▶ [DATA TO PROCESS]
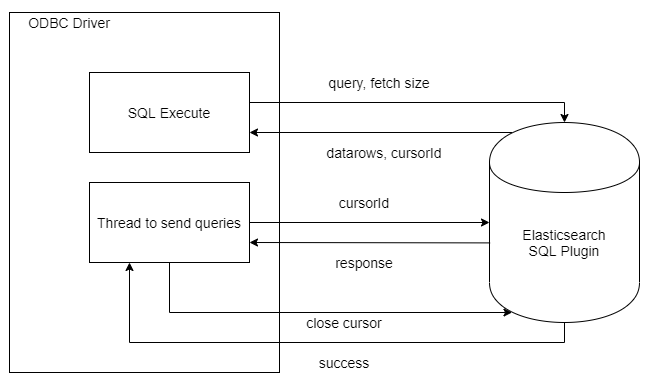
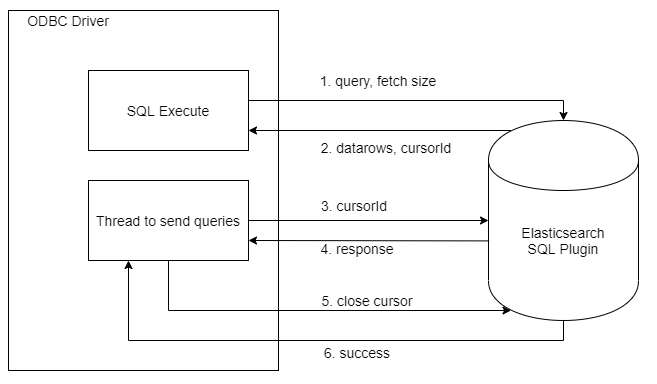
update data flow img

diff --git a/docs/dev/Pagination.md b/docs/dev/Pagination.md
@@ -10,6 +10,8 @@ For information on how the pagination is supported on Elasticsearch server, chec
 <img src="img/data_flow.png" width="60%">
 </p>
 
+* Steps 3 & 4 will repeatedly get datarows until entire result is retrieved.
+* Step 5 will send a request to close cursor whenever the connection is closed.
 * ODBC Driver will provide an option to define fetch size as a connection parameter.
 * If fetch size is not given or zero then the number of rows per request will be as per server-defined [default fetch size](https://github.com/opendistro-for-elasticsearch/sql/blob/master/docs/dev/Pagination.md#42-salient-points).
 * ODBC Driver will send the request to close cursor whenever the connection is closed.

▶ [INSTRUCTIONS FOR THE TASK] No pictures belong in the copy. Repeat the listing above exactly.

▶ [TASK SOLUTION]
update data flow img

diff --git a/docs/dev/Pagination.md b/docs/dev/Pagination.md
@@ -10,6 +10,8 @@ For information on how the pagination is supported on Elasticsearch server, chec
 <img src="img/data_flow.png" width="60%">
 </p>
 
+* Steps 3 & 4 will repeatedly get datarows until entire result is retrieved.
+* Step 5 will send a request to close cursor whenever the connection is closed.
 * ODBC Driver will provide an option to define fetch size as a connection parameter.
 * If fetch size is not given or zero then the number of rows per request will be as per server-defined [default fetch size](https://github.com/opendistro-for-elasticsearch/sql/blob/master/docs/dev/Pagination.md#42-salient-points).
 * ODBC Driver will send the request to close cursor whenever the connection is closed.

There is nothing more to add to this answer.